Entries shown section start

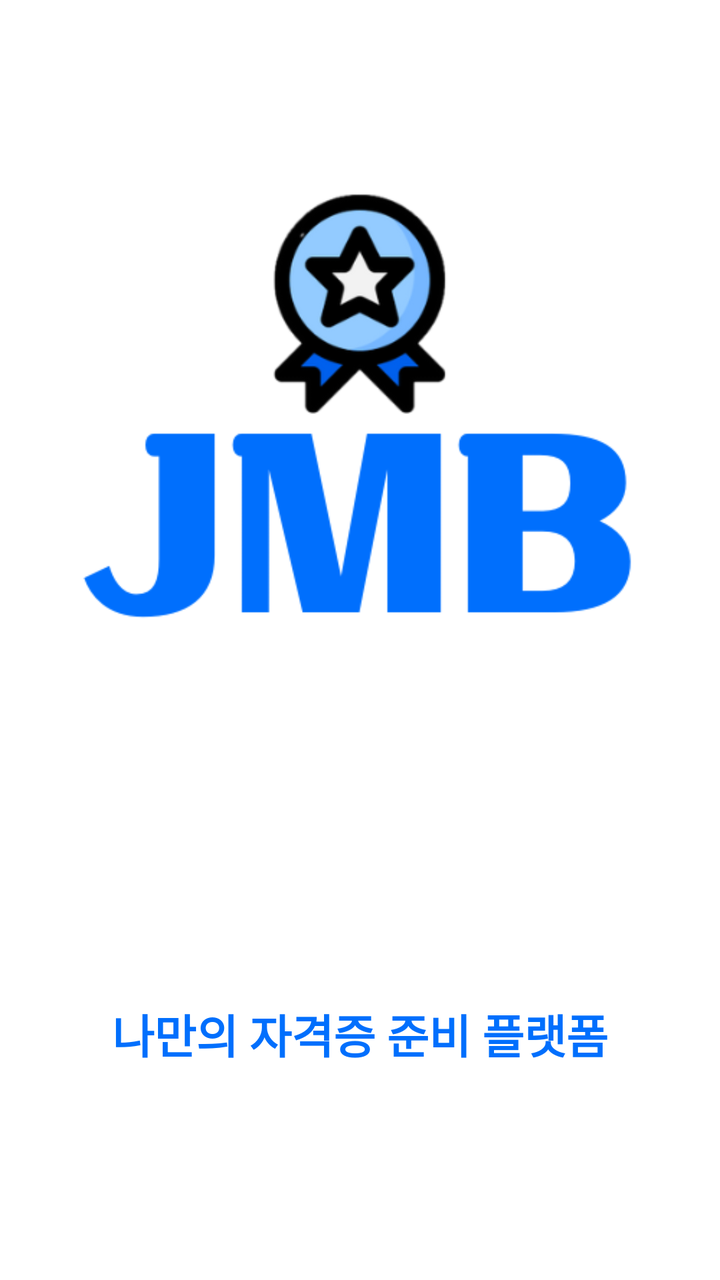
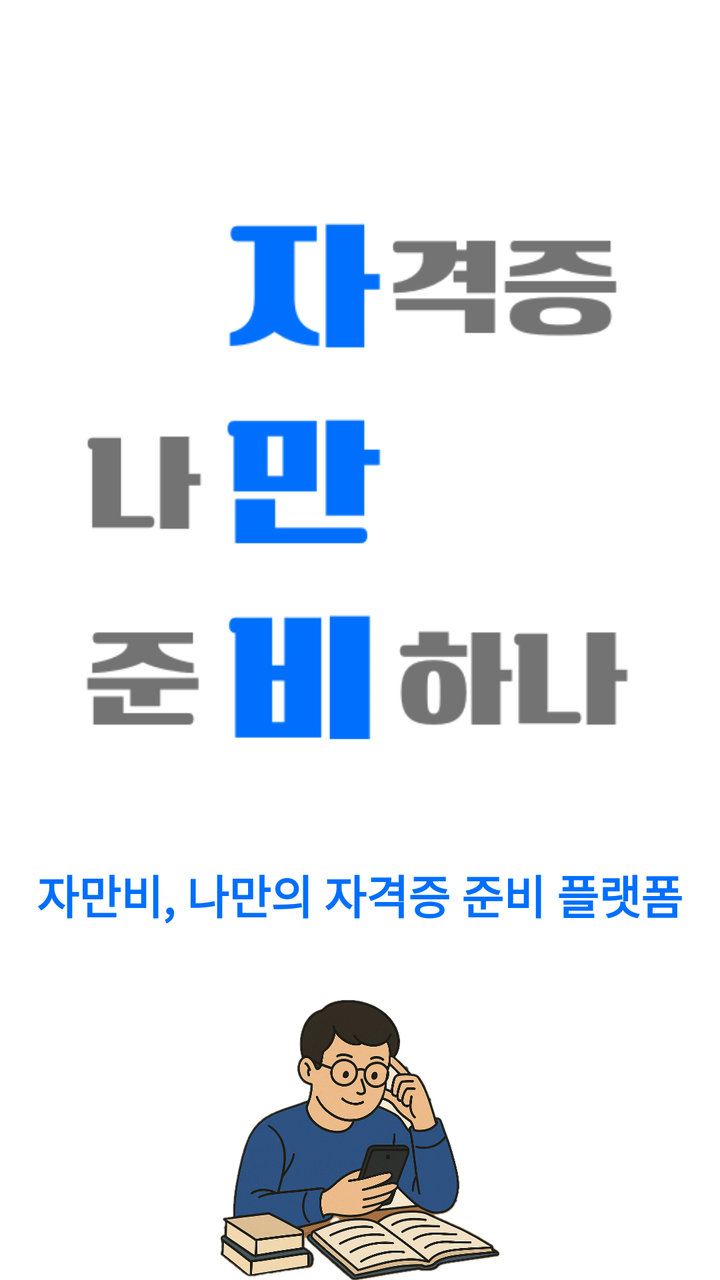

Before-and-after screenshots of an Android layout around one commit, followed by the original layout XML and the change that was made.
<!-- AndroidManifest.xml: activity theme Theme.AppCompat.Light.NoActionBar -->
<!-- res/layout/activity_splash.xml -->
<?xml version="1.0" encoding="utf-8"?>
<RelativeLayout xmlns:android="http://schemas.android.com/apk/res/android"
    android:layout_width="match_parent"
    android:layout_height="match_parent"
    android:background="@color/white">
    <ImageView
        android:id="@+id/jmbView"
        android:layout_width="wrap_content"
        android:layout_height="wrap_content"
        android:src="@drawable/jamanbi_logo2"/>

    <TextView
        android:layout_width="wrap_content"
        android:layout_height="wrap_content"
        android:layout_below="@+id/jmbView"
        android:text="나만의 자격증 준비 플랫폼"
        android:textStyle="bold"
        android:textSize="23dp"
        android:fontFamily="sans-serif-black"
        android:layout_centerHorizontal="true"
        android:textColor="@color/darkestBlue"/>



</RelativeLayout>
<!-- resources referenced by this layout -->
<resources>
  <color name="darkestBlue">#006FFD</color>
  <color name="white">#FFFFFFFF</color>
  <!-- drawable jamanbi_logo2: png bitmap (drawable, 27712 bytes) -->
</resources>

<!-- the commit's change to res/layout/activity_splash.xml (unified diff, before → after) -->
@@ -7,19 +7,23 @@
         android:id="@+id/jmbView"
         android:layout_width="wrap_content"
         android:layout_height="wrap_content"
-        android:src="@drawable/jamanbi_logo2"/>
+        android:src="@drawable/logo_korean"/>
 
     <TextView
         android:layout_width="wrap_content"
         android:layout_height="wrap_content"
         android:layout_below="@+id/jmbView"
-        android:text="나만의 자격증 준비 플랫폼"
-        android:textStyle="bold"
-        android:textSize="23dp"
         android:fontFamily="sans-serif-black"
         android:layout_centerHorizontal="true"
-        android:textColor="@color/darkestBlue"/>
-
-
+        android:text="자만비, 나만의 자격증 준비 플랫폼"
+        android:layout_marginTop="-70dp"
+        android:textColor="@color/darkestBlue"
+        android:textSize="23dp"
+        android:textStyle="bold" />
+    <ImageView
+        android:layout_width="wrap_content"
+        android:layout_height="wrap_content"
+        android:src ="@drawable/study_man"
+        android:layout_below="@+id/jmbView"/>
 
 </RelativeLayout>
<!-- resource entries referenced after the edit -->
@@ -2,6 +2,7 @@
 <resources>
   <color name="darkestBlue">#006FFD</color>
   <color name="white">#FFFFFFFF</color>
-  <!-- drawable jamanbi_logo2: png bitmap (drawable, 27712 bytes) -->
+  <!-- drawable logo_korean: png bitmap (drawable, 12543 bytes) -->
+  <!-- drawable study_man: png bitmap (drawable, 1028573 bytes) -->
 </resources>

Entries shown section end

Work order: What is needed is an exact repetition of every entry, without the pictures.

Written reply:
Before-and-after screenshots of an Android layout around one commit, followed by the original layout XML and the change that was made.
<!-- AndroidManifest.xml: activity theme Theme.AppCompat.Light.NoActionBar -->
<!-- res/layout/activity_splash.xml -->
<?xml version="1.0" encoding="utf-8"?>
<RelativeLayout xmlns:android="http://schemas.android.com/apk/res/android"
    android:layout_width="match_parent"
    android:layout_height="match_parent"
    android:background="@color/white">
    <ImageView
        android:id="@+id/jmbView"
        android:layout_width="wrap_content"
        android:layout_height="wrap_content"
        android:src="@drawable/jamanbi_logo2"/>

    <TextView
        android:layout_width="wrap_content"
        android:layout_height="wrap_content"
        android:layout_below="@+id/jmbView"
        android:text="나만의 자격증 준비 플랫폼"
        android:textStyle="bold"
        android:textSize="23dp"
        android:fontFamily="sans-serif-black"
        android:layout_centerHorizontal="true"
        android:textColor="@color/darkestBlue"/>



</RelativeLayout>
<!-- resources referenced by this layout -->
<resources>
  <color name="darkestBlue">#006FFD</color>
  <color name="white">#FFFFFFFF</color>
  <!-- drawable jamanbi_logo2: png bitmap (drawable, 27712 bytes) -->
</resources>

<!-- the commit's change to res/layout/activity_splash.xml (unified diff, before → after) -->
@@ -7,19 +7,23 @@
         android:id="@+id/jmbView"
         android:layout_width="wrap_content"
         android:layout_height="wrap_content"
-        android:src="@drawable/jamanbi_logo2"/>
+        android:src="@drawable/logo_korean"/>
 
     <TextView
         android:layout_width="wrap_content"
         android:layout_height="wrap_content"
         android:layout_below="@+id/jmbView"
-        android:text="나만의 자격증 준비 플랫폼"
-        android:textStyle="bold"
-        android:textSize="23dp"
         android:fontFamily="sans-serif-black"
         android:layout_centerHorizontal="true"
-        android:textColor="@color/darkestBlue"/>
-
-
+        android:text="자만비, 나만의 자격증 준비 플랫폼"
+        android:layout_marginTop="-70dp"
+        android:textColor="@color/darkestBlue"
+        android:textSize="23dp"
+        android:textStyle="bold" />
+    <ImageView
+        android:layout_width="wrap_content"
+        android:layout_height="wrap_content"
+        android:src ="@drawable/study_man"
+        android:layout_below="@+id/jmbView"/>
 
 </RelativeLayout>
<!-- resource entries referenced after the edit -->
@@ -2,6 +2,7 @@
 <resources>
   <color name="darkestBlue">#006FFD</color>
   <color name="white">#FFFFFFFF</color>
-  <!-- drawable jamanbi_logo2: png bitmap (drawable, 27712 bytes) -->
+  <!-- drawable logo_korean: png bitmap (drawable, 12543 bytes) -->
+  <!-- drawable study_man: png bitmap (drawable, 1028573 bytes) -->
 </resources>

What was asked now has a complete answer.